Death Takes a Holiday (1934)-Unable to comprehend why people cling so tenaciously to life Death (Fredric March) assumes human form as Prince Sirki at Duke Lambert’s Italian villa. Mixing with his guests in an attempt to gain insight he meets the beautiful Grazia (Evelyn Venable). Instantly attracted to each other Sirki and she wrestle with the impossibility and the forbidden nature of their love.

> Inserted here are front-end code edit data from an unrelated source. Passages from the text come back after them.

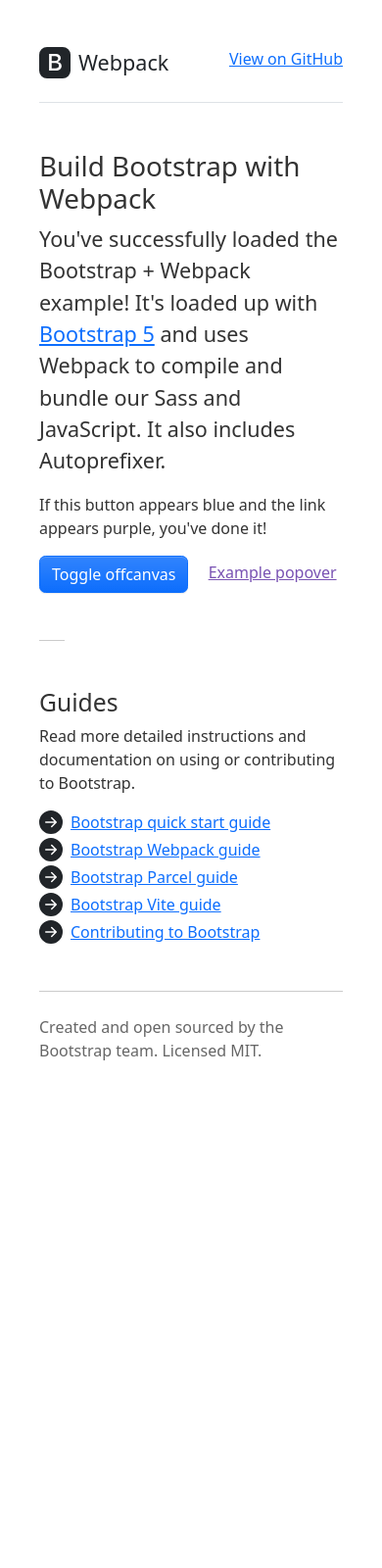
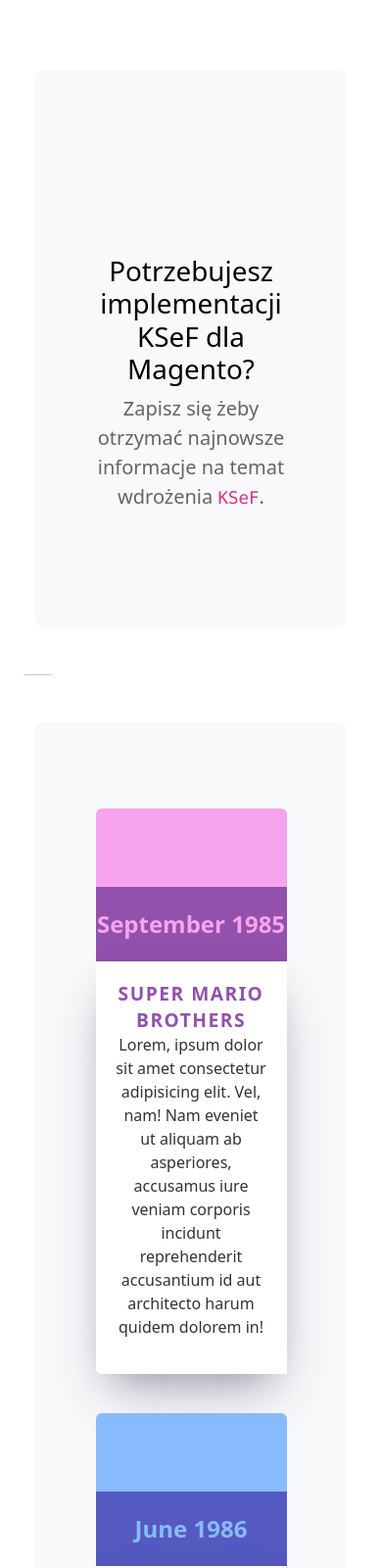
Before and after one commit to mharbuz/kfas-magento, a website built with webpack: page src/index.html in a window 390 px wide. Shown: the top 1600 px of the page at 98% size. Before the commit the page ends 1148 px from the top, so only its background shows below. Built offline with nearby package versions, Linux system fonts and the light colour scheme.

Commit message:
header and timeline

```diff
--- a/src/index.html
+++ b/src/index.html
@@ -6,53 +6,113 @@
     <title>Bootstrap w/ Webpack</title>
   </head>
   <body>
-    <div class="container py-4 px-3 mx-auto">
-      <header class="d-flex justify-content-between align-items-md-center pb-3 mb-5 border-bottom">
-        <h1 class="h4">
-          <a href="/" class="d-flex align-items-center text-dark text-decoration-none">
-            <svg xmlns="http://www.w3.org/2000/svg" width="32" height="32" fill="currentColor" class="bi bi-bootstrap-fill d-inline-block me-2" viewBox="0 0 16 16">
-              <path d="M6.375 7.125V4.658h1.78c.973 0 1.542.457 1.542 1.237 0 .802-.604 1.23-1.764 1.23H6.375zm0 3.762h1.898c1.184 0 1.81-.48 1.81-1.377 0-.885-.65-1.348-1.886-1.348H6.375v2.725z"/>
-              <path d="M4.002 0a4 4 0 0 0-4 4v8a4 4 0 0 0 4 4h8a4 4 0 0 0 4-4V4a4 4 0 0 0-4-4h-8zm1.06 12V3.545h3.399c1.587 0 2.543.809 2.543 2.11 0 .884-.65 1.675-1.483 1.816v.1c1.143.117 1.904.931 1.904 2.033 0 1.488-1.084 2.396-2.888 2.396H5.062z"/>
-            </svg>
-            <span>Webpack</span>
-          </a>
-        </h1>
-        <a href="https://github.com/twbs/examples/tree/main/webpack/" target="_blank" rel="noopener">View on GitHub</a>
-      </header>
-
-      <h1>Build Bootstrap with Webpack</h1>
-      <div class="col-lg-8 px-0">
-        <p class="fs-4">You've successfully loaded the Bootstrap + Webpack example! It's loaded up with <a href="https://getbootstrap.com/">Bootstrap 5</a> and uses Webpack to compile and bundle our Sass and JavaScript. It also includes Autoprefixer.</p>
-        <p>If this button appears blue and the link appears purple, you've done it!</p>
-      </div>
-
-      <button type="button" class="btn btn-primary me-3" data-bs-toggle="offcanvas" data-bs-target="#offcanvasExample">Toggle offcanvas</button>
-      <a id="popoverButton" class="text-success" href="#" role="button" data-bs-toggle="popover" title="Custom popover" data-bs-content="This is a Bootstrap popover.">Example popover</a>
-
-      <div class="offcanvas offcanvas-end" tabindex="-1" id="offcanvasExample" aria-labelledby="offcanvasExampleLabel">
-        <div class="offcanvas-header">
-          <h5 class="offcanvas-title" id="offcanvasExampleLabel">Offcanvas</h5>
-          <button type="button" class="btn-close text-reset" data-bs-dismiss="offcanvas" aria-label="Close"></button>
-        </div>
-        <div class="offcanvas-body">
-          <div>
-            Some text as placeholder. In real life you can have the elements you have chosen. Like, text, images, lists, etc.
-          </div>
-          <div class="dropdown mt-3">
-            <button class="btn btn-secondary dropdown-toggle" type="button" id="dropdownMenuButton" data-bs-toggle="dropdown">
-              Dropdown button
-            </button>
-            <ul class="dropdown-menu" aria-labelledby="dropdownMenuButton">
-              <li><a class="dropdown-item" href="#">Action</a></li>
-              <li><a class="dropdown-item" href="#">Another action</a></li>
-              <li><a class="dropdown-item" href="#">Something else here</a></li>
-            </ul>
-          </div>
+    <div class="container my-5">
+      <div class="p-5 text-center bg-body-tertiary rounded-3">
+        <svg class="bi mt-4 mb-3" style="color: var(--bs-indigo);" width="100" height="100"><use xlink:href="#bootstrap"/></svg>
+        <h1 class="text-body-emphasis"> Potrzebujesz implementacji KSeF dla Magento?</h1>
+        <p class="col-lg-8 mx-auto fs-5 text-muted">
+          Zapisz się żeby otrzymać najnowsze informacje na temat wdrożenia <code>KSeF</code>.
+        </p>
+        <div class="d-inline-flex gap-2 mb-5">
+          <!--<button class="d-inline-flex align-items-center btn btn-primary btn-lg px-4 rounded-pill" type="button">
+            Call to action
+            <svg class="bi ms-2" width="24" height="24"><use xlink:href="#arrow-right-short"/></svg>
+          </button>-->
         </div>
       </div>
+    </div>
 
-      <hr class="col-1 my-5 mx-0">
 
+    <hr class="col-1 my-5 mx-0">
+
+
+    <div class="container my-5">
+      <div class="p-5 text-center bg-body-tertiary rounded-3">
+        <div class="timeline">
+
+          <!--first-->
+          <div class="timeline__event  animated fadeInUp delay-3s timeline__event--type1">
+            <div class="timeline__event__icon ">
+              <!-- <i class="lni-sport"></i>-->
+
+            </div>
+            <div class="timeline__event__date">
+              September 1985
+            </div>
+            <div class="timeline__event__content ">
+              <div class="timeline__event__title">
+                Super Mario Brothers
+              </div>
+              <div class="timeline__event__description">
+                <p>Lorem, ipsum dolor sit amet consectetur adipisicing elit. Vel, nam! Nam eveniet ut aliquam ab asperiores, accusamus iure veniam corporis incidunt reprehenderit accusantium id aut architecto harum quidem dolorem in!</p>
+              </div>
+            </div>
+          </div>
+
+          <!--second-->
+
+          <div class="timeline__event animated fadeInUp delay-2s timeline__event--type2">
+            <div class="timeline__event__icon">
+              <!-- <i class="lni-sport"></i>-->
+
+            </div>
+            <div class="timeline__event__date">
+              June 1986
+            </div>
+            <div class="timeline__event__content">
+              <div class="timeline__event__title">
+                Super Mario Bros: The Lost Levels
+              </div>
+              <div class="timeline__event__description">
+                <p>Lorem, ipsum dolor sit amet consectetur adipisicing elit. Vel, nam! Nam eveniet ut aliquam ab asperiores, accusamus iure veniam corporis incidunt reprehenderit accusantium id aut architecto harum quidem dolorem in!</p>
+              </div>
+            </div>
+          </div>
+
+          <!--third-->
+
+          <div class="timeline__event animated fadeInUp delay-1s timeline__event--type3">
+            <div class="timeline__event__icon">
+              <!-- <i class="lni-sport"></i>-->
+
+            </div>
+            <div class="timeline__event__date">
+              October 1988
+            </div>
+            <div class="timeline__event__content">
+              <div class="timeline__event__title">
+                Super Mario Bros. 2
+              </div>
+              <div class="timeline__event__description">
+                <p>Lorem, ipsum dolor sit amet consectetur adipisicing elit. Vel, nam! Nam eveniet ut aliquam ab asperiores, accusamus iure veniam corporis incidunt reprehenderit accusantium id aut architecto harum quidem dolorem in!</p>
+              </div>
+
+            </div>
+          </div>
+
+          <!--forth-->
+
+          <div class="timeline__event animated fadeInUp timeline__event--type1">
+            <div class="timeline__event__icon">
+              <!-- <i class="lni-sport"></i>-->
+
+            </div>
+            <div class="timeline__event__date">
+              October 1988
+            </div>
+            <div class="timeline__event__content">
+              <div class="timeline__event__title">
+                Super Mario Bros. 3
+              </div>
+              <div class="timeline__event__description">
+                <p>Lorem, ipsum dolor sit amet consectetur adipisicing elit. Vel, nam! Nam eveniet ut aliquam ab asperiores, accusamus iure veniam corporis incidunt reprehenderit accusantium id aut architecto harum quidem dolorem in!</p>
+              </div>
+            </div>
+          </div>
+      </div>
+    </div>
+
+    <div class="container py-4 px-3 mx-auto">
       <h2>Guides</h2>
       <p>Read more detailed instructions and documentation on using or contributing to Bootstrap.</p>
       <ul class="icon-list">
--- a/src/scss/styles.scss
+++ b/src/scss/styles.scss
@@ -89,6 +89,8 @@
 
 @import "icon-list";
 
+@import "timeline";
+
 body {
   padding: 1.5rem;
 }
--- /dev/null
+++ b/src/scss/timeline.scss
@@ -0,0 +1,266 @@
+
+$content-width: calc(40vw - 84px);
+$margin: 20px;
+$spacing: 20px;
+$bdrs: 6px;
+$circle-size: 40px;
+$icon-size: 32px;
+$bdrs-icon: 100%;
+
+$color1: #9251ac;
+$color2: #f6a4ec;
+
+$color3: #87bbfe;
+$color4: #555ac0;
+
+$color5: #24b47e;
+$color6: #aff1b6;
+
+.timeline {
+	display: flex;
+	flex-direction: column;
+	margin: $margin auto;
+	position: relative;
+
+	&__event {
+		margin-bottom: $spacing;
+		position: relative;
+		display: flex;
+		margin: $spacing 0;
+		border-radius: $bdrs;
+		align-self: center;
+		width: 50vw;
+
+		&:nth-child(2n + 1) {
+			flex-direction: row-reverse;
+			.timeline__event__date {
+				border-radius: 0 $bdrs $bdrs 0;
+			}
+			.timeline__event__content {
+				border-radius: $bdrs 0 0 $bdrs;
+			}
+
+			.timeline__event__icon {
+				&:before {
+					content: "";
+					width: 2px;
+					height: 100%;
+					background: $color2;
+					position: absolute;
+					top: 0%;
+					left: 50%;
+					right: auto;
+					z-index: -1;
+					transform: translateX(-50%);
+					animation: fillTop 2s forwards 4s ease-in-out;
+				}
+				&:after {
+					content: "";
+					width: 100%;
+					height: 2px;
+					background: $color2;
+					position: absolute;
+					right: 0;
+					z-index: -1;
+					top: 50%;
+					left: auto;
+					transform: translateY(-50%);
+					animation: fillLeft 2s forwards 4s ease-in-out;
+				}
+			}
+		}
+
+		&__title {
+			font-size: 1.2rem;
+			line-height: 1.4;
+			text-transform: uppercase;
+
+			font-weight: 600;
+			color: $color1;
+			letter-spacing: 1.5px;
+		}
+		&__content {
+			padding: $spacing;
+			box-shadow: 0 30px 60px -12px rgba(50, 50, 93, 0.25),
+				0 18px 36px -18px rgba(0, 0, 0, 0.3), 0 -12px 36px -8px rgba(0, 0, 0, 0.025);
+			background: #fff;
+			width: $content-width;
+			border-radius: 0 $bdrs $bdrs 0;
+		}
+		&__date {
+			color: $color2;
+			font-size: 1.5rem;
+			font-weight: 600;
+			background: $color1;
+			display: flex;
+			align-items: center;
+			justify-content: center;
+			white-space: nowrap;
+			padding: 0 $spacing;
+			border-radius: $bdrs 0 0 $bdrs;
+		}
+		&__icon {
+			display: flex;
+			align-items: center;
+			justify-content: center;
+			color: $color1;
+			padding: $spacing;
+			align-self: center;
+			margin: 0 $spacing;
+			background: $color2;
+			border-radius: $bdrs-icon;
+			width: $circle-size;
+			box-shadow: 0 30px 60px -12px rgba(50, 50, 93, 0.25),
+				0 18px 36px -18px rgba(0, 0, 0, 0.3), 0 -12px 36px -8px rgba(0, 0, 0, 0.025);
+			padding: 40px;
+			height: $circle-size;
+			position: relative;
+
+			i {
+				font-size: $icon-size;
+			}
+
+			&:before {
+				content: "";
+				width: 2px;
+				height: 100%;
+				background: $color2;
+				position: absolute;
+				top: 0%;
+				z-index: -1;
+				left: 50%;
+				transform: translateX(-50%);
+				animation: fillTop 2s forwards 4s ease-in-out;
+			}
+			&:after {
+				content: "";
+				width: 100%;
+				height: 2px;
+				background: $color2;
+				position: absolute;
+				left: 0%;
+				z-index: -1;
+				top: 50%;
+				transform: translateY(-50%);
+				animation: fillLeftOdd 2s forwards 4s ease-in-out;
+			}
+		}
+		&__description {
+			flex-basis: 100%;
+		}
+
+		&--type2 {
+			&:after {
+				background: $color4;
+			}
+			.timeline__event__date {
+				color: $color3;
+				background: $color4;
+			}
+
+			&:nth-child(2n + 1) {
+				.timeline__event__icon {
+					&:before,
+					&:after {
+						background: $color3;
+					}
+				}
+			}
+
+			.timeline__event__icon {
+				background: $color3;
+				color: $color4;
+				&:before,
+				&:after {
+					background: $color3;
+				}
+			}
+			.timeline__event__title {
+				color: $color4;
+			}
+			.timeline__event__title {
+			}
+		}
+
+		&--type3 {
+			&:after {
+				background: $color5;
+			}
+			.timeline__event__date {
+				color: $color6;
+				background-color: $color5;
+			}
+
+			&:nth-child(2n + 1) {
+				.timeline__event__icon {
+					&:before,
+					&:after {
+						background: $color6;
+					}
+				}
+			}
+
+			.timeline__event__icon {
+				background: $color6;
+				color: $color5;
+				&:before,
+				&:after {
+					background: $color6;
+				}
+			}
+			.timeline__event__title {
+				color: $color5;
+			}
+			.timeline__event__title {
+			}
+		}
+		&:last-child {
+			.timeline__event__icon {
+				&:before {
+					content: none;
+				}
+			}
+		}
+	}
+}
+
+@media (max-width: 786px) {
+	.timeline__event {
+		flex-direction: column;
+		align-self: center;
+		&__content {
+			width: 100%;
+		}
+
+		&__icon {
+			border-radius: $bdrs $bdrs 0 0;
+			width: 100%;
+			margin: 0;
+			box-shadow: none;
+
+			&:before,
+			&:after {
+				display: none;
+			}
+		}
+		&__date {
+			border-radius: 0;
+			padding: $spacing;
+		}
+
+		&:nth-child(2n + 1) {
+			flex-direction: column;
+			align-self: center;
+
+			.timeline__event__date {
+				border-radius: 0;
+				padding: $spacing;
+			}
+
+			.timeline__event__icon {
+				border-radius: $bdrs $bdrs 0 0;
+				margin: 0;
+			}
+		}
+	}
+}
```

Dirty Dancing (1987)-Teenager Baby (Jennifer Grey) is vacationing with her family at a Catskills resort in the 60’s when she meets dance instructor Johnny (Patrick Swayze). Through a series of events they become involved but the lovers face several obstacles including the dual facts that Johnny is forbidden to fraternize with the guests and Baby is likewise forbidden from seeing the older Johnny by her father (Jerry Orbach).
Thank you, Joel.
Nice choices! I really want to watch Death Takes a Holiday. I nearly chose Dirty Dancing as well but it didn’t fit within my theme.
Broken Blossoms (what a beautiful title) is new to me. Considering when it was made I assume that it could have been quite divisive?
I haven’t seen any of your picks but I’m familiar with the first two.
Elvis and Anabelle is well worth a watch if you like quirky, offbeat films.
All the titles you chose are so aesthetically pleasing. lol I remember seeing Tristan and Isolde but I cannot remember a thing from it. I haven’t seen Elvis and Annabelle
Ha, thanks Brittani! Reading these comments it sounds like Elvis and Anabelle is new for a lot of people.
I love Romeo + Juliet. It really is a masterpiece. On the other hand, I found Tristan and Isolde slightly less exciting than watching paint dry. Haven’t seen your last pick.
Thanks, Dell. I agree with you on both points. I remembered the outline of Tristan & Isolde but couldn’t recall cast members or the finer details.
I love this version of Romeo and Juliet. Very 90s MTV-ish.
I like Tristan & Isolde except for Franco’s performance. His character mopes and cries quite a bit, and Franco was just awful and cringy at it.
Yes, I agree – very 90s MTV! Fantastic soundtrack as well.
From memory I don’t think Franco gave the best performance, but I must have been 18 when I watched him so probably fell for his good looks!
I love Baz Luhrman’s take on Romeo and Juliet!
Me too – he did a brilliant job! 😀